→ Your task:
Reproduce every record below exactly, without the pictures.
*** Opening of Given data ***
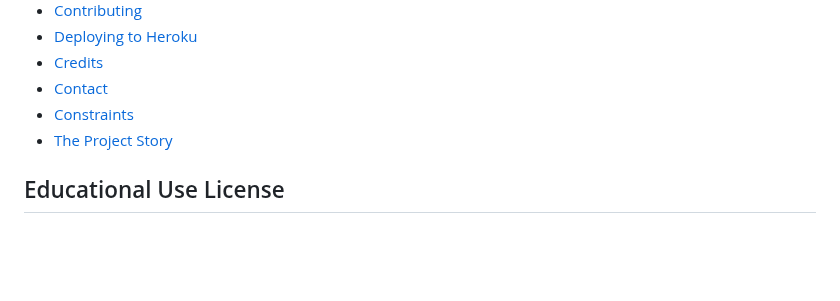
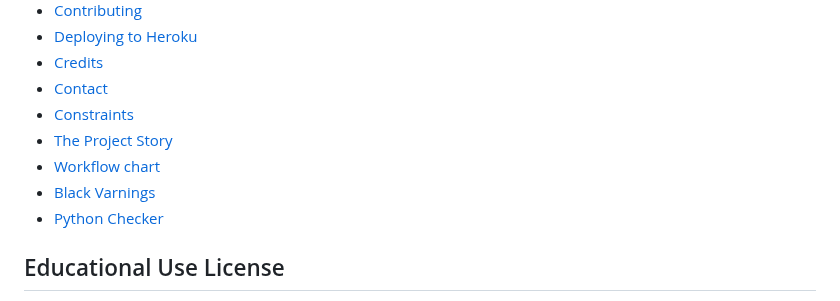
Before and after one commit to Klurifixus/health-journey, a Markdown page: README.md, the part around one of its changes. Drawn GitHub-style; blank space fills up the shorter version.

```diff
--- a/README.md
+++ b/README.md
@@ -16,6 +16,10 @@ The Health Calculator is a Python-based application that calculates a user's Bod
 - [Contact](#contact)
 - [Constraints](#constraints)
 - [The Project Story](#the-project-story)
+- [Workflow chart](#workflow_chart)
+- [Black Varnings](#black-varnings)
+- [Python Checker](#python-checker)
+
 
 ## Educational Use License
 
```
Also changed, not shown: other parts of README.md (+3 -3 lines).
*** Close of Given data ***
→ Task solution:
Before and after one commit to Klurifixus/health-journey, a Markdown page: README.md, the part around one of its changes. Drawn GitHub-style; blank space fills up the shorter version.

```diff
--- a/README.md
+++ b/README.md
@@ -16,6 +16,10 @@ The Health Calculator is a Python-based application that calculates a user's Bod
 - [Contact](#contact)
 - [Constraints](#constraints)
 - [The Project Story](#the-project-story)
+- [Workflow chart](#workflow_chart)
+- [Black Varnings](#black-varnings)
+- [Python Checker](#python-checker)
+
 
 ## Educational Use License
 
```
Also changed, not shown: other parts of README.md (+3 -3 lines).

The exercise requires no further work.